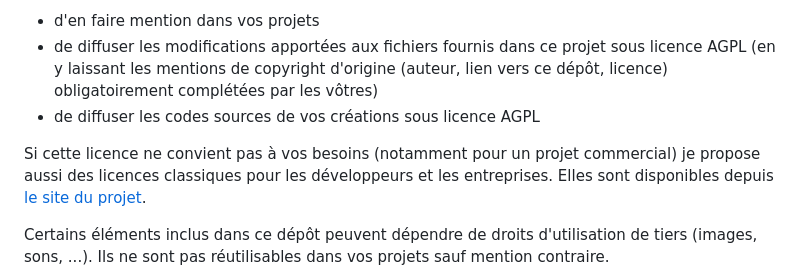
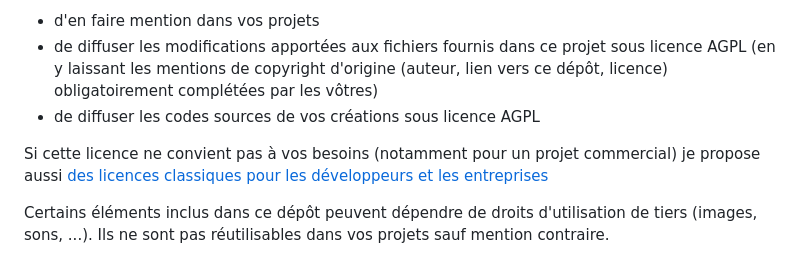
Before and after one commit to DeveloppeurPascal/Delphi-Projects-Template, a Markdown page: LISEZMOI.md, the part around one of its changes. Drawn GitHub-style.

```diff
--- a/LISEZMOI.md
+++ b/LISEZMOI.md
@@ -60,7 +61,7 @@ Vous êtes libre d'utiliser le contenu de ce dépôt de code n'importe où à co
 * de diffuser les modifications apportées aux fichiers fournis dans ce projet sous licence AGPL (en y laissant les mentions de copyright d'origine (auteur, lien vers ce dépôt, licence) obligatoirement complétées par les vôtres)
 * de diffuser les codes sources de vos créations sous licence AGPL
 
-Si cette licence ne convient pas à vos besoins (notamment pour un projet commercial) je propose aussi des licences classiques pour les développeurs et les entreprises. Elles sont disponibles depuis [le site du projet](https://BBB.developpeur-pascal.fr).
+Si cette licence ne convient pas à vos besoins (notamment pour un projet commercial) je propose aussi [des licences classiques pour les développeurs et les entreprises](https://BBB.developpeur-pascal.fr)
 
 Certains éléments inclus dans ce dépôt peuvent dépendre de droits d'utilisation de tiers (images, sons, ...). Ils ne sont pas réutilisables dans vos projets sauf mention contraire.
 
```
Also changed, not shown: other parts of LISEZMOI.md (+1 -0 lines), README.md (+2 -1 lines).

THE TASK ▸ Each line of the data in which the string "LISEZMOI" appears needs to be copied.

EXERCISE RESPONSE ▸
Before and after one commit to DeveloppeurPascal/Delphi-Projects-Template, a Markdown page: LISEZMOI.md, the part around one of its changes. Drawn GitHub-style.
--- a/LISEZMOI.md
+++ b/LISEZMOI.md
Also changed, not shown: other parts of LISEZMOI.md (+1 -0 lines), README.md (+2 -1 lines).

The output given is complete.